What Does a Company Manager (Theater) Do?

It’s difficult to pin down exactly what a theatrical company manager does simply because they do so much: negotiate contracts, organize payroll, write the checks for purchases of outside materials, organize rehearsals, arrange transportation and lodging for cast and crew, assist the director with notating and communicating changes, and—of course—handle emergencies inside and outside of the theater. Crucially, company managers also act as the link between the general manager—their boss—and the rest of the company. A generalized problem solver with a focus on human resources and logistics, the company manager’s work is never over, and rarely the same from day to day.

Company managers use incredible multitasking and organizational skills to manage multiple departments with entirely different purposes, while also applying a laser-like focus to solving day-to-day problems and achieving long-term goals.

When accidents happen, such as a wardrobe malfunction or lost luggage, the company manager is the first call and first responder. Similarly, it’s the company manager’s job to keep track of the health and availability of the various production crew members, schedule rotating nights on and off for ensemble cast members, and ensure that there are no pre-show surprises for dance captains and stage managers. If the company has their own performance space, the manager may oversee the theater’s operations and audience services departments, responsible for stocking bars and concessions, running the box office, and staffing the front of house. Otherwise, the manager is likely responsible for finding and booking spaces for rehearsal and performance. In addition, the company manager may work closely with the production managers and/or business manager.

Work Life Balance

The life and responsibilities of a company manager vary based on the size of the company, but in general the hours are long and the work is demanding. Most company managers work in a backstage or nearby office. They likely flit in and out of rehearsals and backstage areas, but spend the majority of their time in the office writing emails, making phone calls, and generally keeping everything running.

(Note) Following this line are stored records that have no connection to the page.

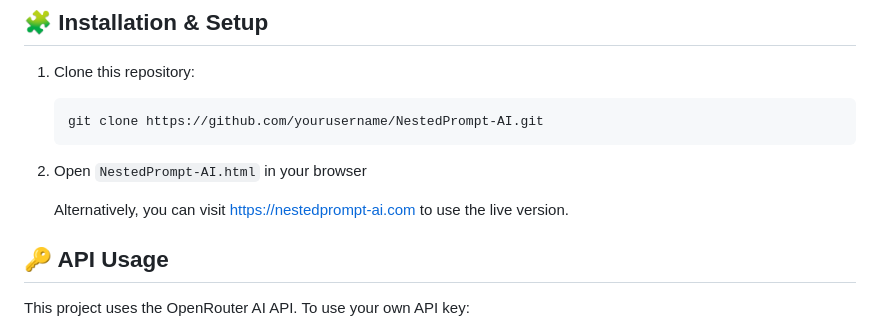
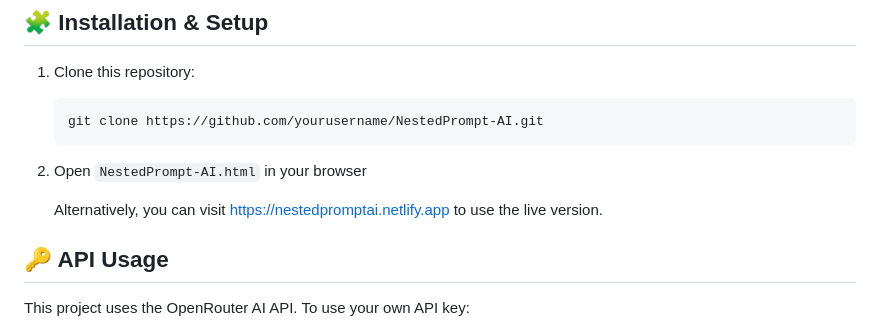
Before and after one commit to surya-arc/NestedPrompt-AI, a Markdown page: README.md, the part around the change. Rendered like a GitHub page.

```diff
--- a/README.md
+++ b/README.md
@@ -59,7 +59,7 @@ Enhance coding requests to specify programming patterns, error handling, and doc
 
 2. Open `NestedPrompt-AI.html` in your browser
 
-   Alternatively, you can visit [https://nestedprompt-ai.com](https://nestedprompt-ai.com) to use the live version.
+   Alternatively, you can visit [https://nestedpromptai.netlify.app](https://nestedpromptai.netlify.app/) to use the live version.
 
 ## 🔑 API Usage
 
```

Like many in the theater world, occasional overtime is a part of life—particularly because company managers are expected to resolve any emergency situations that might arise for the theater.

While looking for work is a part of life for freelance company managers—who usually work in and around large markets like New York City’s Broadway and London’s West End—it’s worth noting that even a freelance engagement can last for years, if the show is successful enough.

Finding Work

Company managers work in two primary capacities: as long-term logistical leaders at established theater companies, or as independent contractors performing a one-time role, usually on a Broadway or West End-level show. Either way, most are lifelong members of the theater world who have worked their way up to such positions by working as stage managers, business managers, or directors of operations or audience services departments.

Professional Skills

  • Theater production
  • Nonprofit management
  • Operations
  • Budgeting
  • Payroll
  • Accounting (taxes, etc.)
  • Hiring
  • Contracts
  • Labor laws (unions, etc.)
  • Project management
  • Scheduling
  • Technical acuity
  • Multitasking

Interpersonal Skills

Company managers know how to get things done. They use incredible multitasking and organizational skills to manage multiple departments with entirely different purposes, while also applying a laser-like focus to solving day-to-day problems and achieving long-term goals. They are also patient, empathetic, and have excellent listening and communication skills.